Looking to speed up the recovery process across southeast Texas, the chairman of the National Association of Home Builders (NAHB) recently proposed a short-term “guest worker” program to provide enough laborers for construction crews.
“A successful guest worker program will help alleviate the current labor shortage in the residential construction sector, quicken the rebuilding efforts in Texas and support the overall economic growth of this nation,” NAHB Chairman Granger MacDonald provided in a press release.
Contextualizing the actual demand for the workload, even prior to Hurricane Harvey and its devastating floods, Houston faced a severe shortage of laborers for the 27,000 single-family homes scheduled to be constructed this year.
The effects of the storm left another 30,000 homes destroyed, with thousands more needing extensive repairs, which, in short, turned the labor shortage from an inconvenience to a full-blown crisis.
The construction labor shortage began when the housing market crashed in late 2008.
Texas saw a healthy rebound from the crash when oil prices shot up in the early 2010s, but the boost came down several years after, when the oil market slumped.
Many of the migrant workers contractors depended on left and did not returned to the area, leaving a labor shortage, and the increase in new projects due to the storm damage may only further exacerbate the problem.

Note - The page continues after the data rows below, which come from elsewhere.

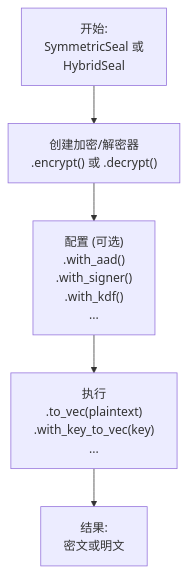
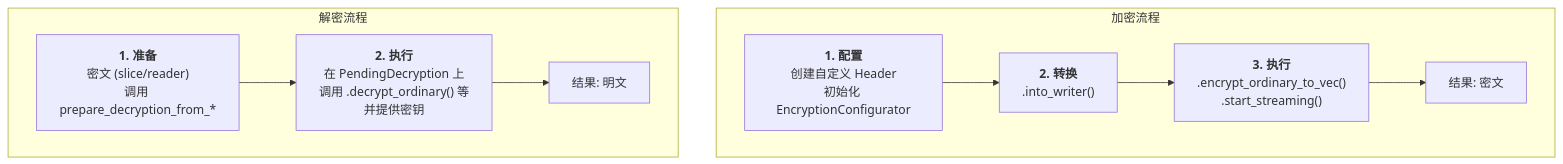
The diagram in README_CN.md (GlorYouth/seal-flow), drawn with Mermaid before and after one commit. The commit also changed other lines of this file and 1 other file, not shown here.

Commit message:
更新中文和英文README，修改库的描述，强调基于`seal-crypto-wrapper`的高级密码学工作流，调整核心理念为“配置-执行模式”，并详细说明加密和解密流程。新增示例代码，展示对称加密和混合加密的使用方法，更新执行模式和API层级的描述，提升文档的可读性和清晰度。

````diff
--- a/README_CN.md
+++ b/README_CN.md
@@ -21,7 +23,13 @@
 ```mermaid
 graph TD
-    A["开始: <br/>SymmetricSeal 或 <br/>HybridSeal"] --> B["创建加密/解密器 <br/> .encrypt() 或 .decrypt()"];
-    B --> C["配置 (可选) <br/> .with_aad() <br/> .with_signer() <br/> .with_kdf() <br/> ..."];
-    C --> D["执行 <br/> .to_vec(plaintext) <br/> .with_key_to_vec(key) <br/> ..."];
-    D --> E["结果: <br/>密文或明文"];
+    subgraph 加密流程
+        A["<b>1. 配置</b><br/>创建自定义 Header<br/>初始化 EncryptionConfigurator"] --> B["<b>2. 转换</b><br/>.into_writer()"];
+        B --> C["<b>3. 执行</b><br/>.encrypt_ordinary_to_vec()<br/>.start_streaming()"];
+        C --> D["结果: 密文"];
+    end
+    
+    subgraph 解密流程
+        E["<b>1. 准备</b><br/>密文 (slice/reader)<br/>调用 prepare_decryption_from_*"] --> F["<b>2. 执行</b><br/>在 PendingDecryption 上<br/>调用 .decrypt_ordinary() 等<br/>并提供密钥"];
+        F --> G["结果: 明文"];
+    end
 ```
````
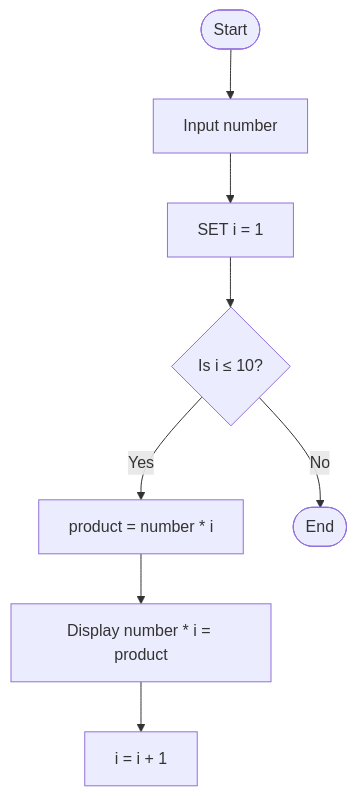
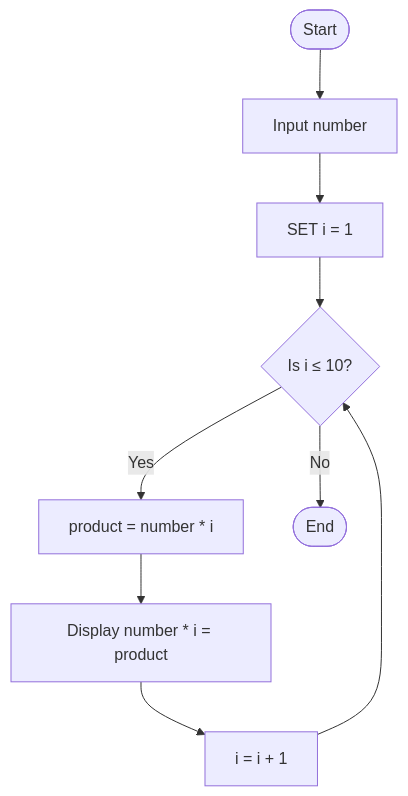
One commit to Gloriane7767/Workshop_Algorithm_Flowchart changed the third of 3 diagrams in README.md. Above: the diagram before and after it, drawn with Mermaid.

Commit message:
Fix formatting in README flowchart section

````diff
--- a/README.md
+++ b/README.md
@@ -97,11 +97,13 @@
 ```mermaid
 flowchart TD
     A([Start]) --> B[Input number]
     B --> C[SET i = 1]
     C --> D{Is i ≤ 10?}
     D -- Yes --> E[product = number * i]
     E --> F[Display number * i = product]
     F --> G[i = i + 1]
+    G --> D
     D -- No --> H([End])
+  
 
 ```
````
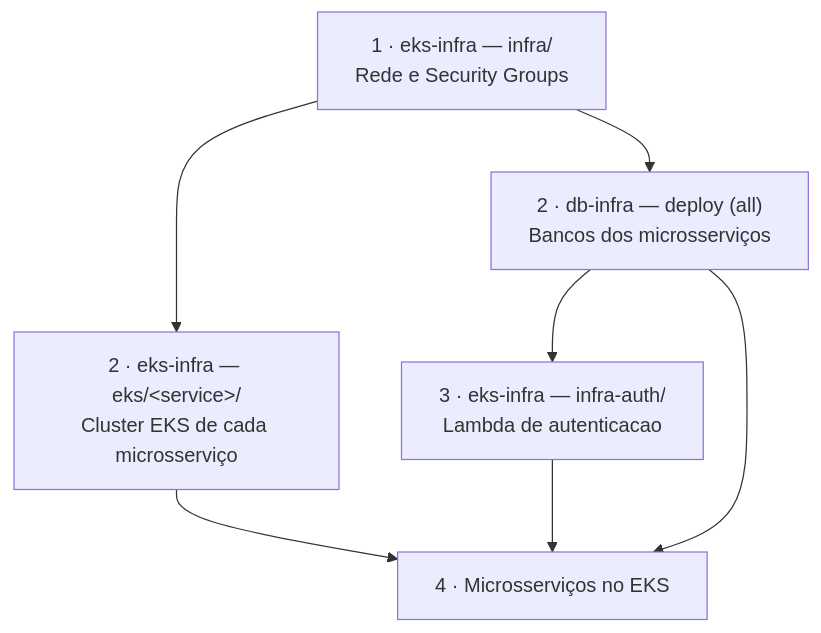
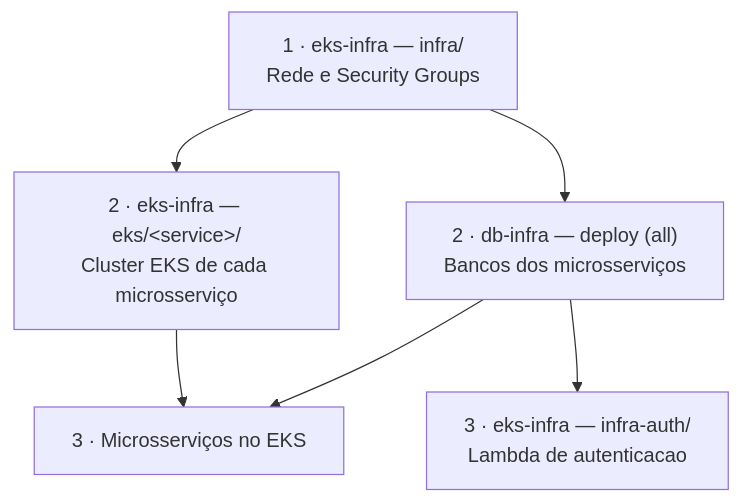
One commit to 15SOAT-FIAP/techchallenge-ofisy-db-infra changed the second of 2 diagrams in README.md. Above: the diagram before and after it, drawn with Mermaid. The commit also changed other lines of this file, not shown here.

Commit message:
docs: tirar a Lambda das dependências dos microsserviços na ordem de execução

````diff
--- a/README.md
+++ b/README.md
@@ -69,12 +69,12 @@
 ```mermaid
 flowchart TD
     P1["1 · eks-infra — infra/<br/>Rede e Security Groups"]
     P2["2 · eks-infra — eks/&lt;service&gt;/<br/>Cluster EKS de cada microsserviço"]
     P3["2 · db-infra — deploy (all)<br/>Bancos dos microsserviços"]
     P4["3 · eks-infra — infra-auth/<br/>Lambda de autenticacao"]
-    P5["4 · Microsserviços no EKS"]
+    P5["3 · Microsserviços no EKS"]
 
     P1 --> P2 --> P5
-    P1 --> P3 --> P4 --> P5
+    P1 --> P3 --> P4
     P3 --> P5
 ```
````
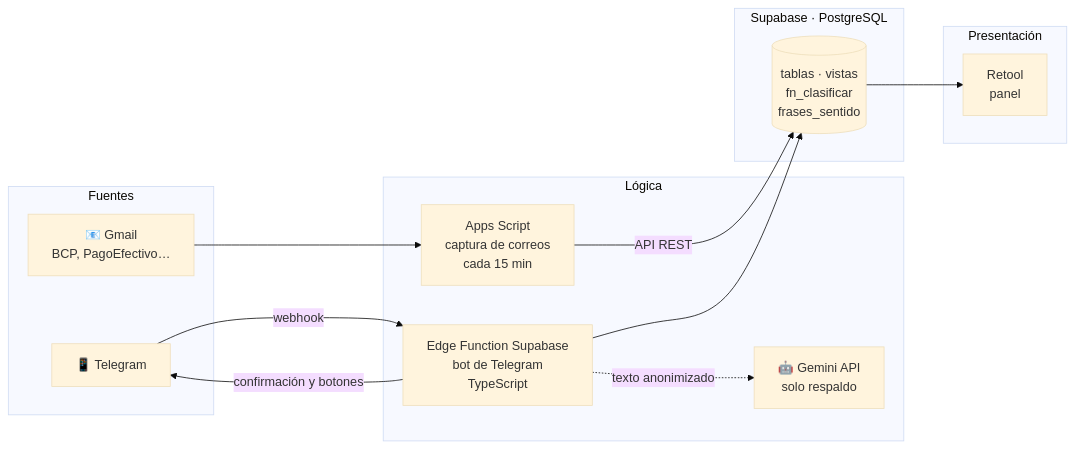
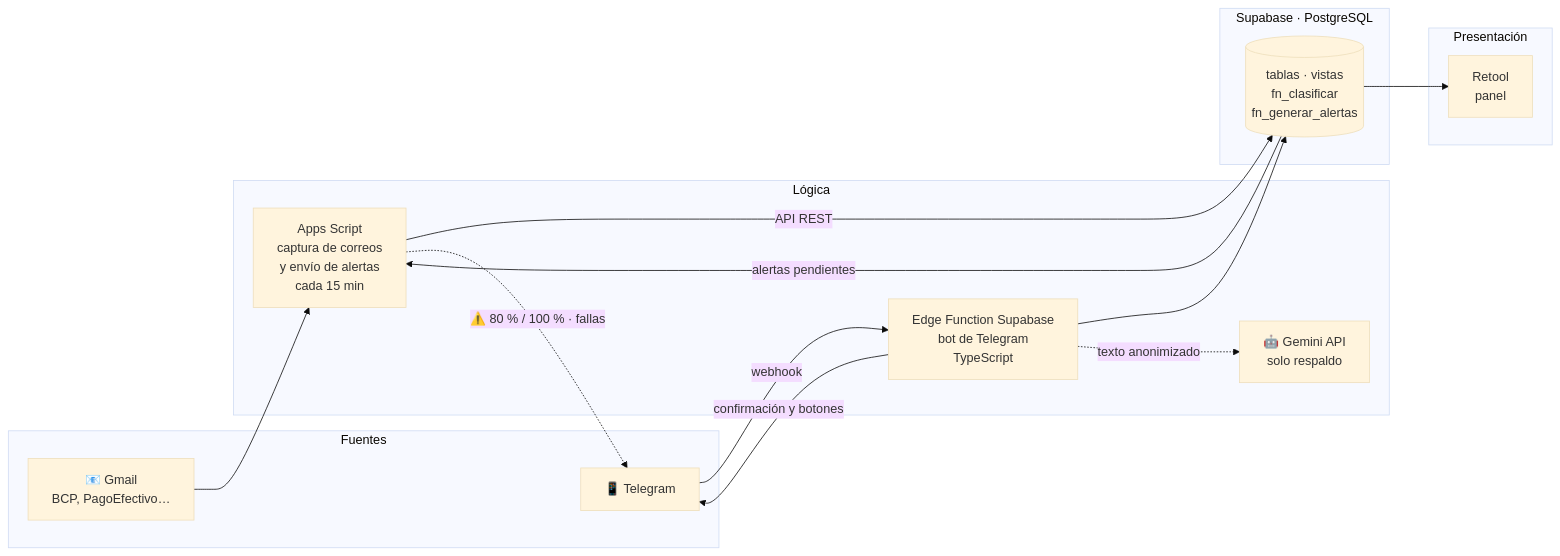
One commit to Guille2977/Finanzas-personales changed the diagram in README.md. Above: the diagram before and after it, drawn with Mermaid (base theme). The commit also changed other lines of this file and 9 other files, not shown here.

````diff
--- a/README.md
+++ b/README.md
@@ -22,23 +22,24 @@
 ```mermaid
 flowchart LR
     subgraph Fuentes
         G[📧 Gmail<br/>BCP, PagoEfectivo…]
         T[📱 Telegram]
     end
     subgraph Lógica
-        AS[Apps Script<br/>captura de correos<br/>cada 15 min]
+        AS[Apps Script<br/>captura de correos<br/>y envío de alertas<br/>cada 15 min]
         EF[Edge Function Supabase<br/>bot de Telegram<br/>TypeScript]
         IA[🤖 Gemini API<br/>solo respaldo]
     end
     subgraph Datos["Supabase · PostgreSQL"]
-        DB[(tablas · vistas<br/>fn_clasificar<br/>frases_sentido)]
+        DB[(tablas · vistas<br/>fn_clasificar<br/>fn_generar_alertas)]
     end
     subgraph Presentación
         R[Retool<br/>panel]
     end
     G --> AS -->|API REST| DB
     T -->|webhook| EF --> DB
     EF -.->|"texto anonimizado"| IA
     DB --> R
     EF -->|confirmación y botones| T
+    DB -->|alertas pendientes| AS -.->|"⚠️ 80 % / 100 % · fallas"| T
 ```
````
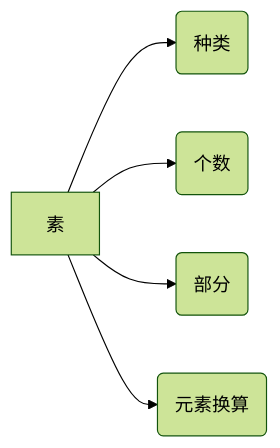
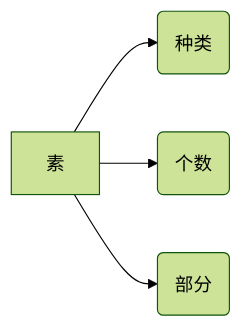
One commit to sunuanwuhou/ashore changed the fifth of 7 diagrams in src/main/gongwu/xingce/爆发/4.判断推理.md. Above: the diagram before and after it, drawn with Mermaid (forest theme). The commit also changed other lines of this file and 1 other file, not shown here.

````diff
--- a/src/main/gongwu/xingce/爆发/4.判断推理.md
+++ b/src/main/gongwu/xingce/爆发/4.判断推理.md
@@ -372,11 +388,11 @@
  ```mermaid
   
   graph LR
   
  A[素] -->C(种类)
  A --> D(个数)
   A --> E(部分)
-  A --> F(元素换算)
+
 
 
  ```
````
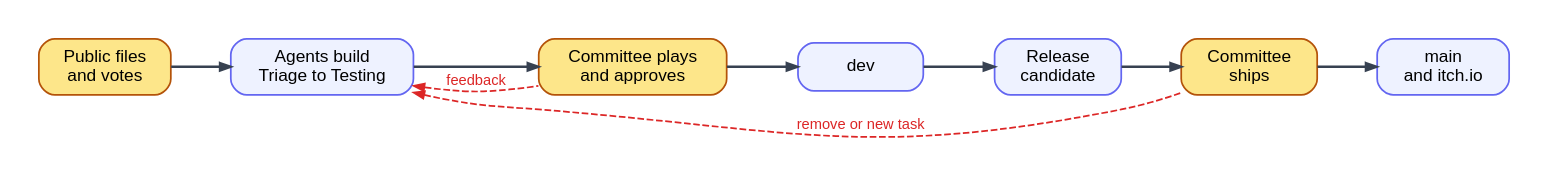
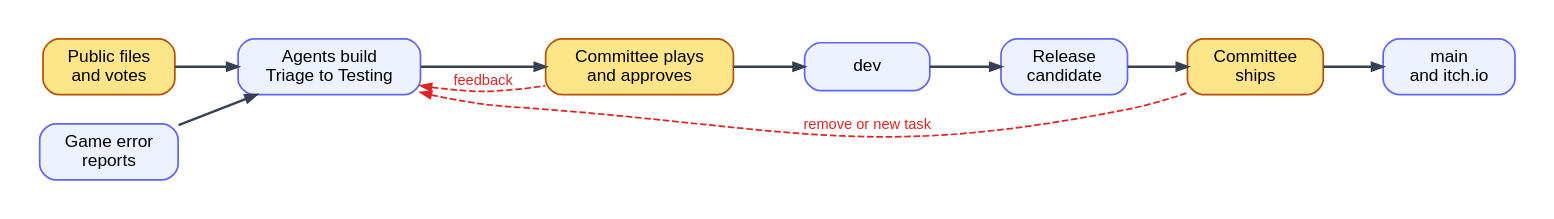
The diagram in factory/docs/diagrams/overview.dot (btseytlin/road-machiners), drawn with Graphviz before and after one commit. The commit also changed 25 other files, not shown here.

Commit message:
Error service: maps each game error report to source, finds or opens its error-report issue by fingerprint, reopens a fixed one that came back, and gives the issue's agents the reports; intake takes error-report issues with no votes

```diff
--- a/factory/docs/diagrams/overview.dot
+++ b/factory/docs/diagrams/overview.dot
@@ -1,17 +1,19 @@
 // Overview. Black: normal path. Red: loops back. Yellow: waits for people.
 digraph overview {
   rankdir=LR; nodesep=0.3; ranksep=0.6; bgcolor=white; pad=0.3;
   node [shape=box, style="rounded,filled", fillcolor="#eef2ff", color="#6366f1", fontname="Helvetica", fontsize=13, margin="0.2,0.1", penwidth=1.3, width=1.3];
   edge [color="#374151", penwidth=1.8, arrowsize=0.8, fontname="Helvetica", fontsize=11];
   U [label="Public files\nand votes", fillcolor="#fde68a", color="#b45309"];
   B [label="Agents build\nTriage to Testing"];
   C [label="Committee plays\nand approves", fillcolor="#fde68a", color="#b45309"];
   V [label="dev"];
   R [label="Release\ncandidate"];
   S [label="Committee\nships", fillcolor="#fde68a", color="#b45309"];
   O [label="main\nand itch.io"];
+  E [label="Game error\nreports"];
   U -> B -> C -> V -> R -> S -> O [weight=100];
+  E -> B [weight=0];
   edge [color="#dc2626", fontcolor="#dc2626", style=dashed, penwidth=1.3, dir=back, weight=0];
   B -> C [label="feedback"];
   B -> S [label="remove or new task"];
 }
```
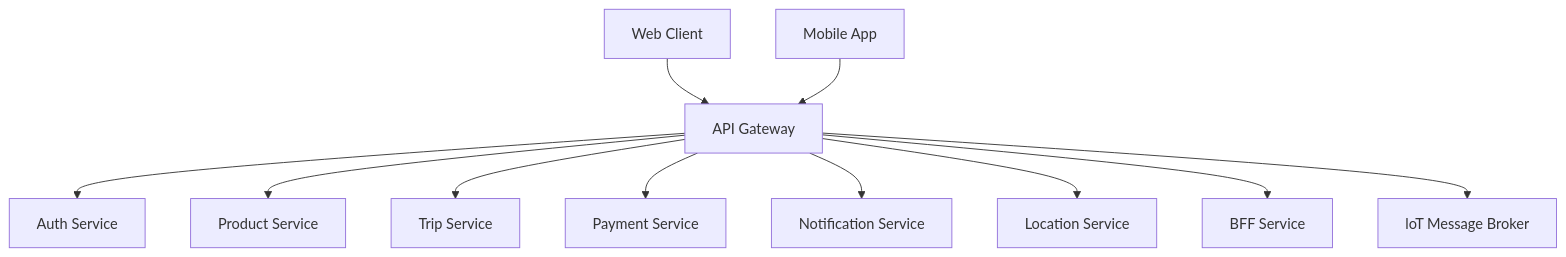
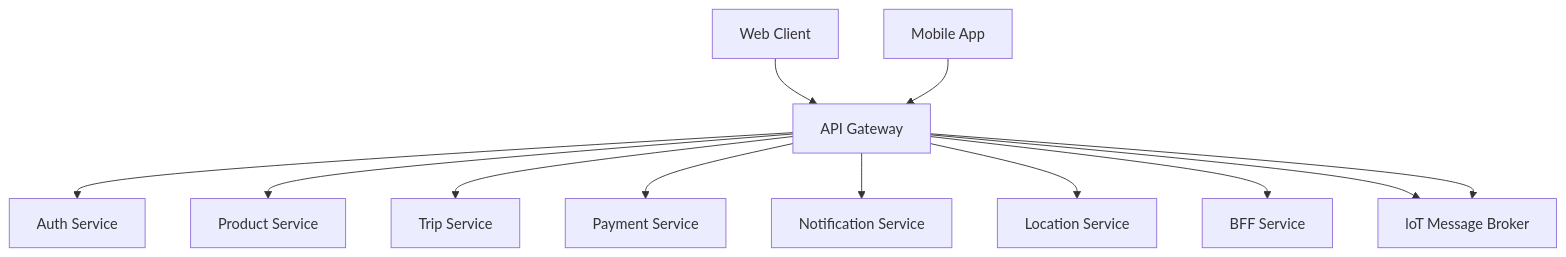
One commit to sinitsina098-hash/new-catalog changed the diagram in arkhitekturnoe-kata-prakticheskoe-rukovodstv/shering-elektrosamokatov/arkhitekturnoe-kata-2.mermaid. Above: the diagram before and after it, drawn with Mermaid. The commit also changed 1 other file, not shown here.

```diff
--- a/arkhitekturnoe-kata-prakticheskoe-rukovodstv/shering-elektrosamokatov/arkhitekturnoe-kata-2.mermaid
+++ b/arkhitekturnoe-kata-prakticheskoe-rukovodstv/shering-elektrosamokatov/arkhitekturnoe-kata-2.mermaid
@@ -1,11 +1,12 @@
 graph TD
     WEB[Web Client] --> API[API Gateway]
     MOB[Mobile App] --> API
     API --> AUTH[Auth Service]
     API --> PROD[Product Service]
     API --> Trip[Trip Service]
     API --> PAYMENT[Payment Service]
     API --> NOTIFY[Notification Service]
     API --> Location[Location Service]
     API --> BFF[BFF Service] 
     API --> loT[loT Message Broker]
+    API --> loT[loT Message Broker]
```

According to construction and immigration experts, another aspect of the labor shortage involves changes in immigration policy under the current Administration.
News reports of immigration raids and calls to build a wall across the southern border, however, are causing many immigrant workers to hesitate on getting involved with the rebuilding process.
Leslie King, president of Houston-based Greymark Construction, spoke to reporters about the labor shortage situation, issuing a request to immigration authorities:
“I’d ask (them) to please let anybody who wants to come work, is willing to make a dollar, is willing to pay some taxes let them come, please, we need them,” she said.